Thursday, January 2, 2014
By: Sonali Deraniyagala
Estragon: I can't go on like this.
Vladimir: That's what you think.
--Samuel Beckett, Waiting for Godot
I wasn't sure I wanted to read this book. I wasn't sure whether I'd review it. I didn't trust myself to "judge" it.
I was right to read it.
It deals with a tragedy so unthinkable that you want to duck, except that the author couldn't, and has written a book that allows you to glimpse what she's survived without your feeling the need to flee.
That's as much as most of us think we can take. Maybe, the author implicitly tells us, we're made of sterner stuff.
Not that there's anything that can "fix" a disaster of the magnitude she encountered. She went mad, went suicidal, became a thing barely human, after her entire family was obliterated by a tsunami. She doesn't pretend to be whole again. She's managed to write, and to sustain an a career as an economist.
But she's dead.
Or is she?
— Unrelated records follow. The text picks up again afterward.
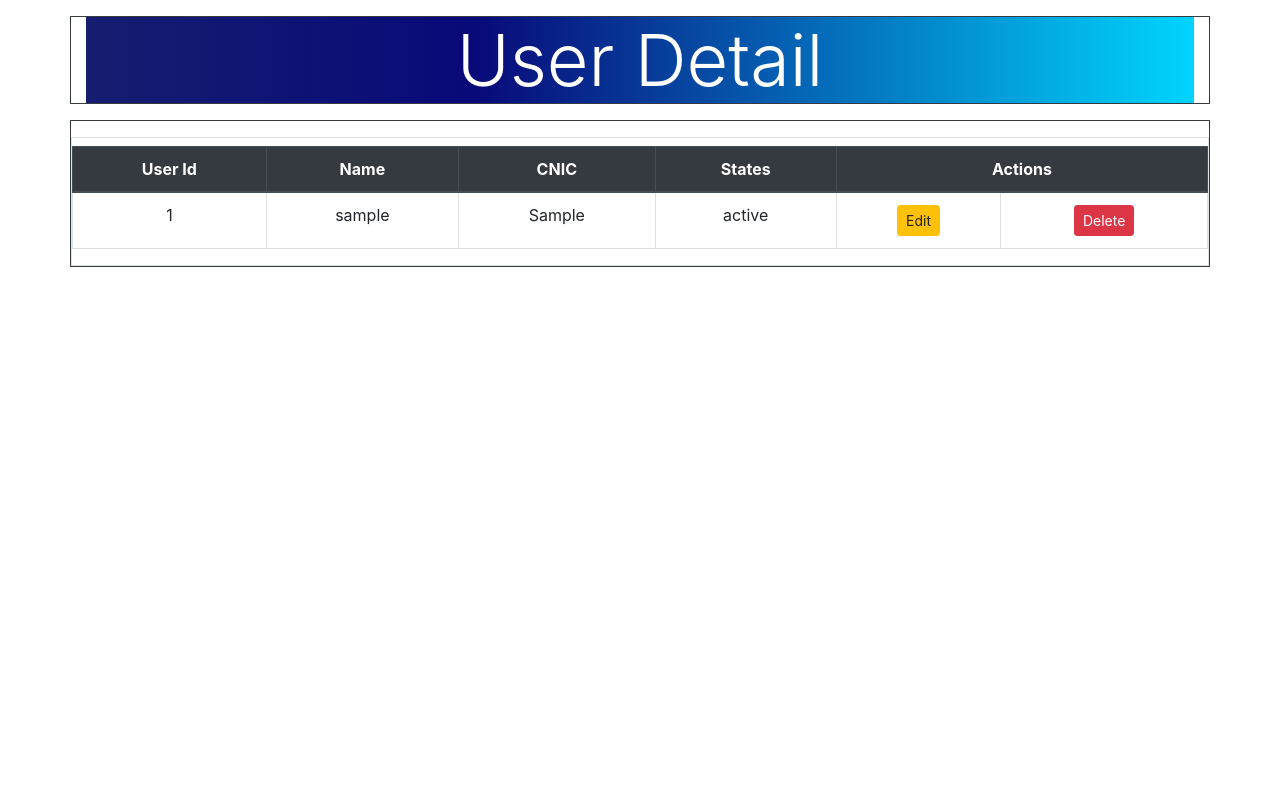
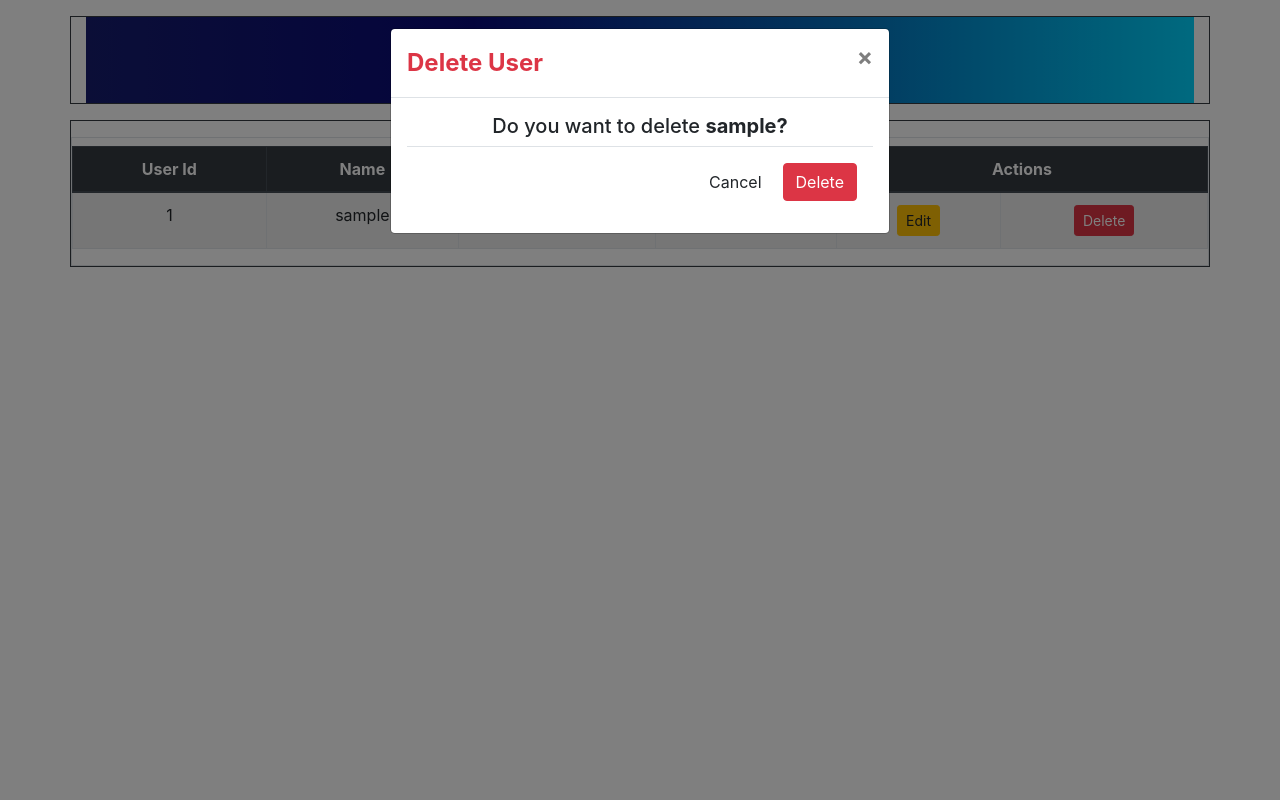
Before and after one commit to Ehteshamali-889/php-project, a PHP site: page /Task/User_crud.php in a window 1280 px wide, after a click on "Delete". Run offline with PHP 8.4, Linux system fonts and the light colour scheme; tables that the repository leaves empty or names only in its code hold one stand-in row (values such as "Sample post"); some libraries are stand-ins or nearby versions.

Commit message:
deleted user

```diff
--- a/User_crud.php
+++ b/User_crud.php
@@ -76,7 +76,7 @@ while($row=mysqli_fetch_array($result)){ ?>
 <td>
 <button type="button" class="btn btn-danger btn-sm " data-toggle="modal" data-target="#dell<?php echo $row['user_id']; ?>">
 <span class="glyphicon glyphicon-edit"></span> Delete </button>
-	<?php// include("user_delete_modal.php"); ?>
+	<?php include("userdelete.php"); ?>
 
 </td>
 
--- /dev/null
+++ b/userdelete.php
@@ -0,0 +1,35 @@
+
+<div class="modal fade" id="dell<?php echo $row['user_id']; ?>" tabindex="-1" role="dialog" aria-labelledby="myModalLabel" aria-hidden="true">
+<div class="modal-dialog">
+<div class="modal-content">
+
+
+<div class="modal-header">
+<center><h4 class="modal-title font-weight-bold text-center text-danger" id="myModalLabel">Delete User</h4></center>
+
+<button type="button" class="close" data-dismiss="modal" aria-hidden="true">&times;</button>
+
+</div>
+
+
+<div class="modal-body">
+
+<div class="container-fluid">
+<h5><center>Do you want to delete <strong><?php echo $row['user_name']; ?>?
+</strong></center></h5>
+</div>
+
+
+<div class="modal-footer">
+
+<button type="button" class="btn btn-default" data-dismiss="modal">
+<span class="glyphicon glyphicon-remove"></span> Cancel</button>
+<a href="deleteuser.php?id=<?php echo $row['user_id']; ?>" class="btn btn-danger">
+    <span class="glyphicon glyphicon-trash"></span> Delete
+</a>
+
+</div>
+</div>
+</div>
+</div>
+</div>
```
Also changed, not shown: deleteuser.php (added, +36 -0 lines).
We're not asked to judge. But we are drawn, ineluctably as the tide, to observe. To listen. To go on.